That fact has been pretty well established by this point. What’s less well-known is the fact that there are many resources you can utilize in building a community.

One of the most important? LinkedIn.

LinkedIn is a powerful mechanism for community growth because it helps you foster an intellectual authority presence. Readers look naturally at LinkedIn community leaders as power players — people who know what they’re talking about and have earned a certain respect.

LinkedIn can also:

  • Connect you with new contacts who might add value to your career by way of mentorship or support.
  • Help you remain relevant.
  • Solidify your intellectual presence in your industry or niche.

All of these things are critical. Unfortunately, it’s not exactly clear — at least to folks new to the platform — how exactly to use LinkedIn to accomplish any of this.

LinkedIn groups, for example, are effectively useless.

You’re better off directing your connections to a Facebook group if you want to utilize the more private group structure for communication and content sharing. That’s how bad LinkedIn’s version of groups are — yet they’re what we gravitate to first when we think of building community.

No, the best ways to build community on LinkedIn are not exactly intuitive. So here are the most valuable strategies you should focus on instead.

1) Using status updates as a way to connect your followers.

Most of us think of LinkedIn status updates as purely a means of engaging connections with content — which they are. But they can also be used to encourage action among your followers.

In fact, that should be your eminent goal. Your followers should be commenting on your posts, sharing them, and discussing within them how genuinely they relate to what you’re saying. That’s why updates which ask a simple question — “Hey everyone, how do you motivate yourself on Monday? Tag someone you know who always comes ready to bring it at the beginning of the week” — work really well.

Consider how you operate inside of groups on Facebook. How you engage with other members inside the group, asking for advice and communicating with folks directly.

Do that in your status updates on LinkedIn, and you’ll generate the sort of energy and engagement around both your content and your presence that will elevate your reputation in the eyes of community members.

2) Keeping a very curated list of who you connect with.

This second piece may seem surprising: most people on LinkedIn think of their connections as a list strictly to be grown as opposed to curated.

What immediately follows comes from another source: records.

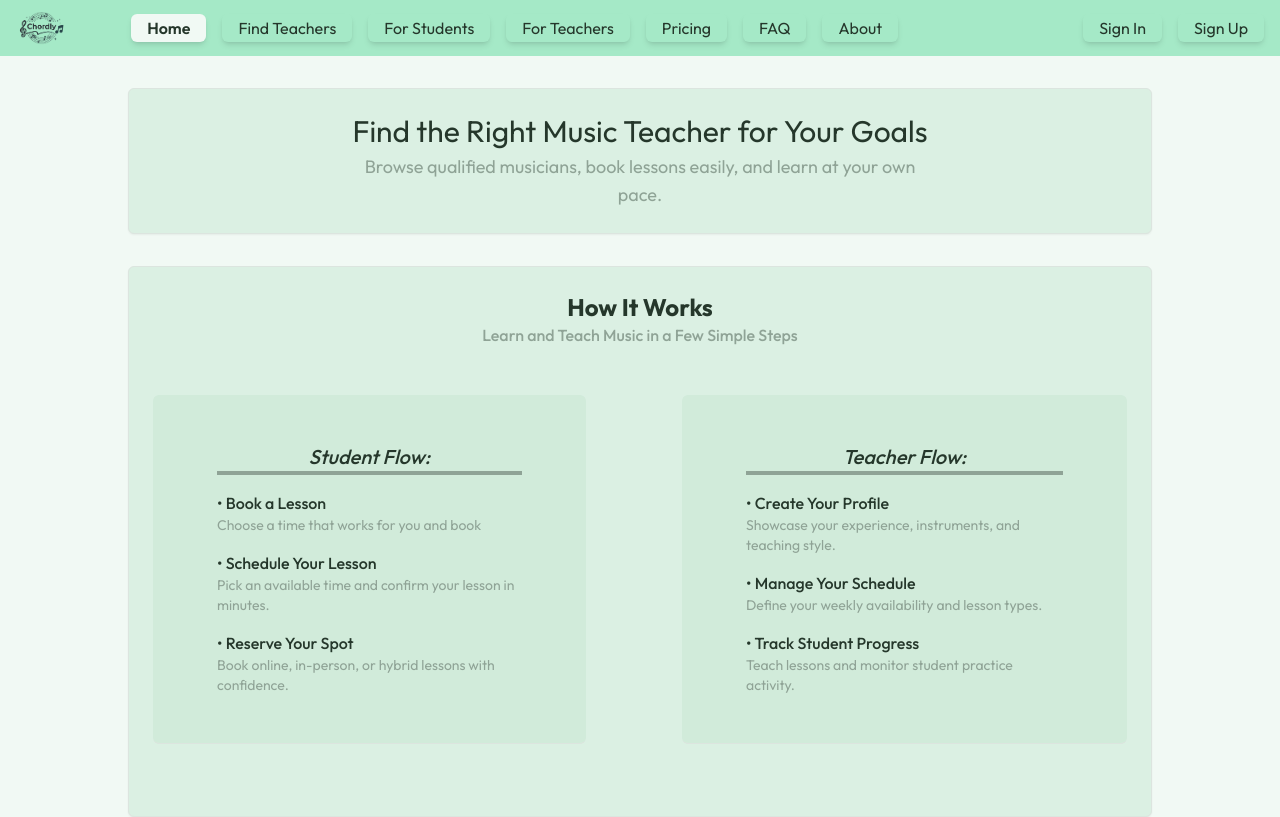
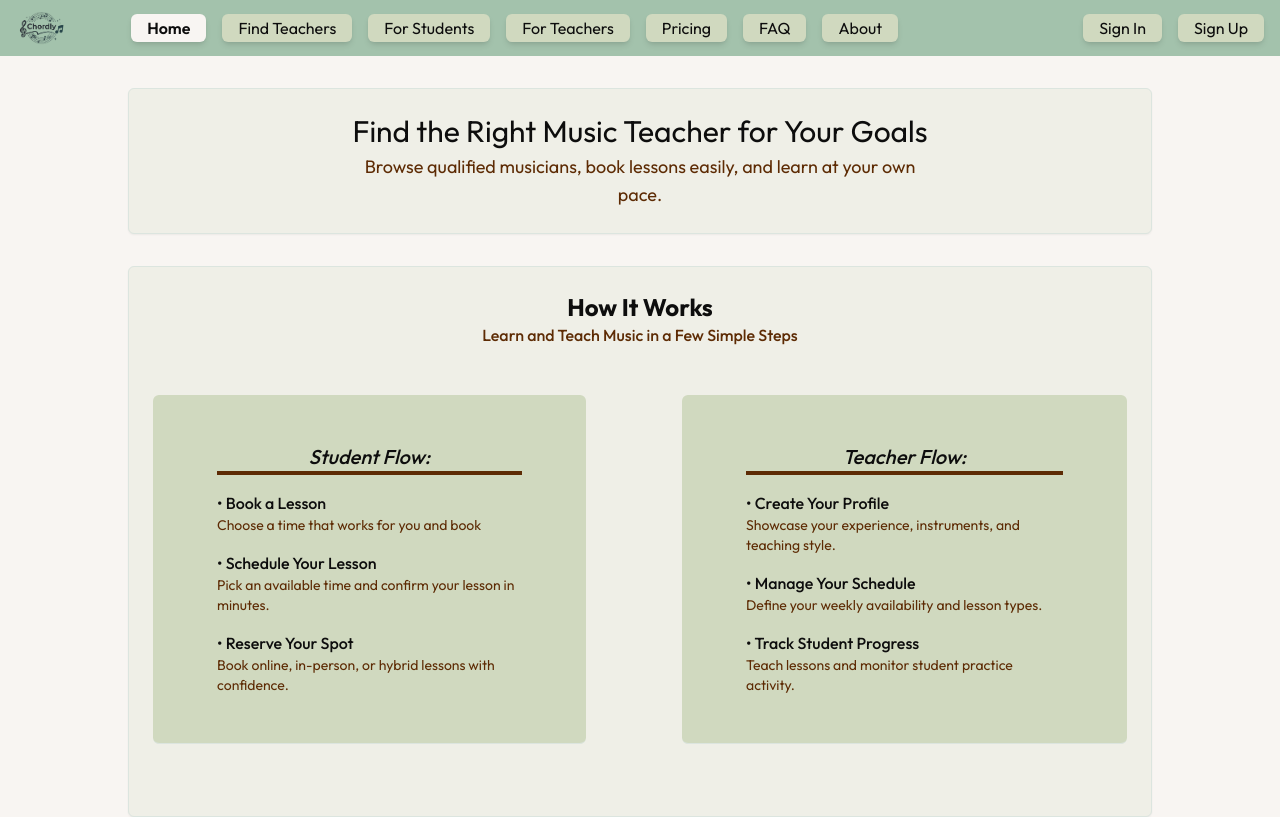
Before and after one commit to KestutisRuockus/chordly, a Next.js app: page / in a window 1280 px wide. Shown: the top 817 px of the page. Built offline with nearby package versions, Linux system fonts and the light colour scheme; no server answers.

Commit message:
refactor: improve color contrast for accessibility feat: enhance sign-in page accessibility and SEO

```diff
--- a/app/globals.css
+++ b/app/globals.css
@@ -4,17 +4,18 @@
 
 @layer base {
   :root {
-    --background: 142 40% 96%;
-    --surface: 142 40% 90%;
-    --card: 142 40% 87%;
-    --foreground: 142 20% 18%;
-    --muted-foreground: 142 10% 60%;
+    --background: 30 31% 96%;
+    --surface: 60 20% 92%;
+    --card: 81 25% 80%;
 
-    --primary: 160 55% 55%;
-    --primary-foreground: 0 0% 100%;
+    --foreground: 0 0% 5%;
+    --muted-foreground: 26 91% 19%;
 
-    --secondary: 150 60% 78%;
-    --secondary-foreground: 142 20% 18%;
+    --primary: 86 43% 68%;
+    --primary-foreground: 0 0% 9%;
+
+    --secondary: 137 20% 70%;
+    --secondary-foreground: 141 46% 9%;
 
     --success: 142 55% 45%;
     --success-foreground: 0 0% 100%;
--- a/app/layout.tsx
+++ b/app/layout.tsx
@@ -21,7 +21,9 @@ export default function RootLayout({
   return (
     <ClerkProvider>
       <html lang="en">
-        <body className={`${outfit.className} antialiased`}>
+        <body
+          className={`${outfit.className} antialiased min-h-screen flex flex-col`}
+        >
           <a
             href="#mainContent"
             className="absolute -top-full focus:top-0 left-0 z-50 p-4 bg-background text-foreground focus:outline-none"
--- a/app/sign-in/[[...sign-in]]/page.tsx
+++ b/app/sign-in/[[...sign-in]]/page.tsx
@@ -57,16 +57,26 @@ const SignInPage = () => {
       <HeroSection {...auth.login} />
       <Section className="max-w-sm">
         <form onSubmit={handleSignIn} className="flex flex-col gap-3">
+          <div className="flex flex-col">
+            <label htmlFor="email" className="text-xs font-medium">
+              Email address
+            </label>
             <input
+              id="email"
               type="email"
-            placeholder="Email address"
+              placeholder="email@example.com"
               value={email}
               onChange={(e) => setEmail(e.target.value)}
               required
               className="border p-2 outline-ring"
             />
-
+          </div>
+          <div className="flex flex-col">
+            <label htmlFor="password" className="text-xs font-medium">
+              Password
+            </label>
             <input
+              id="password"
               type="password"
               placeholder="Password"
               value={password}
@@ -74,10 +84,12 @@ const SignInPage = () => {
               required
               className="border p-2 outline-ring"
             />
+          </div>
 
           <div className="flex items-center justify-between text-sm">
-            <label className="flex items-center gap-2">
+            <label htmlFor="rememberMe" className="flex items-center gap-2">
               <input
+                id="rememberMe"
                 type="checkbox"
                 checked={rememberMe}
                 onChange={(e) => setRememberMe(e.target.checked)}
@@ -91,9 +103,14 @@ const SignInPage = () => {
             </Link>
           </div>
 
-          {error && <p className="text-red-500 text-sm">{error}</p>}
+          {error && (
+            <p role="alert" className="text-red-500 text-sm">
+              {error}
+            </p>
+          )}
 
           <button
+            type="submit"
             disabled={loading}
             className="border p-2 rounded-md bg-primary text-primary-foreground hover:bg-primary/70 transition-colors duration-300"
           >
--- a/components/common/header/HeaderClient.tsx
+++ b/components/common/header/HeaderClient.tsx
@@ -75,6 +75,7 @@ const HeaderClient = ({ userSummary, userRole }: Props) => {
               <DropdownMenuItem asChild>
                 <NavLink href="/sign-in">Sign In</NavLink>
               </DropdownMenuItem>
+              <DropdownMenuSeparator />
               <DropdownMenuItem asChild>
                 <NavLink href="/sign-up">Sign Up</NavLink>
               </DropdownMenuItem>
@@ -155,7 +156,7 @@ const HeaderClient = ({ userSummary, userRole }: Props) => {
             <NavLink href="/about">About</NavLink>
             <DropdownMenuSeparator />
           </nav>
-          <DropdownMenuItem asChild>
+          <DropdownMenuItem asChild className="bg-card w-full mt-2">
             <Link
               href="/profile/edit"
               className="flex items-center gap-2 cursor-pointer"
@@ -165,7 +166,11 @@ const HeaderClient = ({ userSummary, userRole }: Props) => {
             </Link>
           </DropdownMenuItem>
           <DropdownMenuSeparator />
-          <DropdownMenuItem asChild variant="destructive">
+          <DropdownMenuItem
+            asChild
+            variant="destructive"
+            className="bg-card w-full"
+          >
             <SignOutButton>
               <button className="flex items-centers gap-2 w-full cursor-pointer">
                 <LogOutIcon size={20} aria-hidden="true" />
--- a/components/layout/Main.tsx
+++ b/components/layout/Main.tsx
@@ -10,7 +10,7 @@ const Main = ({ children, className }: MainProps) => {
     <main
       id="mainContent"
       className={cn(
-        "w-full lg:w-4/5 mx-auto my-8 flex flex-col gap-8",
+        "w-full lg:w-4/5 mx-auto my-8 flex flex-col gap-8 flex-1",
         className,
       )}
     >
--- a/components/ui/NavLink.tsx
+++ b/components/ui/NavLink.tsx
@@ -20,7 +20,7 @@ const NavLink = ({ href, children, className }: Props) => {
       aria-current={isActive ? "page" : undefined}
       className={cn(
         "transition-all duration-300 text-foreground px-4 max-xl:px-2 py-0.5 rounded-md",
-        "relative top-0 right-0 hover:top-0.5 hover:right-0.5 hover:text-foreground/70 shadow-md hover:shadow-sm hover:bg-muted-foreground/40",
+        "relative top-0 right-0 hover:top-0.5 hover:right-0.5 hover:text-foreground/70 shadow-md hover:shadow-sm bg-card hover:bg-card/70",
         "text-sm lg:text-base text-nowrap",
         isActive && "font-semibold bg-background",
         className,
```
Lines whose indentation alone changed are shown as unchanged.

The amount of connections you have is evidence of your influence — right?

Wrong. It’s a mistake to try and connect with as many people as possible. Instead, be purposeful with the people you forge online relationships with. Only seek out new connections whom you can learn from, or whom you think might benefit from the content you have to share — people whom you think might be interested in your clear, specific value-add.

Sure, operating in this way might lose you followers. But it will  gain you customers and colleagues.

3) Creating a LinkedIn messaging pod where people can connect directly and privately to strategize.

LinkedIn messaging or engagement pods are groups you create on Slack or Facebook consisting of LinkedIn contacts. You can use them to give your posts or articles an immediate boost.

Here’s what you do: Immediately after publishing something new on LinkedIn, share it in your messaging pod, and ask everyone to go engage with it or share it.

This is a remarkably effective way to bolster your posts and updates to ensure they don’t fade to irrelevance, getting buried beneath everyone else’s articles. But it only works if your group is purposeful about what folks are allowed to share. In the various pods that I run with my teams and clients at BAMF, we impose strict barriers to entry to ensure all the content we promote is something we’re comfortable co-signing.

It helps, to this end — do you notice a theme here? — to focus eminently on adding value.

Always, always, always — in your pods, through your status updates, in engaging with your connections — seek to provide unique value.

That’s what will cement your reputation as someone people need to know on LinkedIn — which will, of course, help you build a more formidable community.

And that, for most of us, is the ultimate goal of using LinkedIn, right?

If it’s not yet… well, consider this your call to action.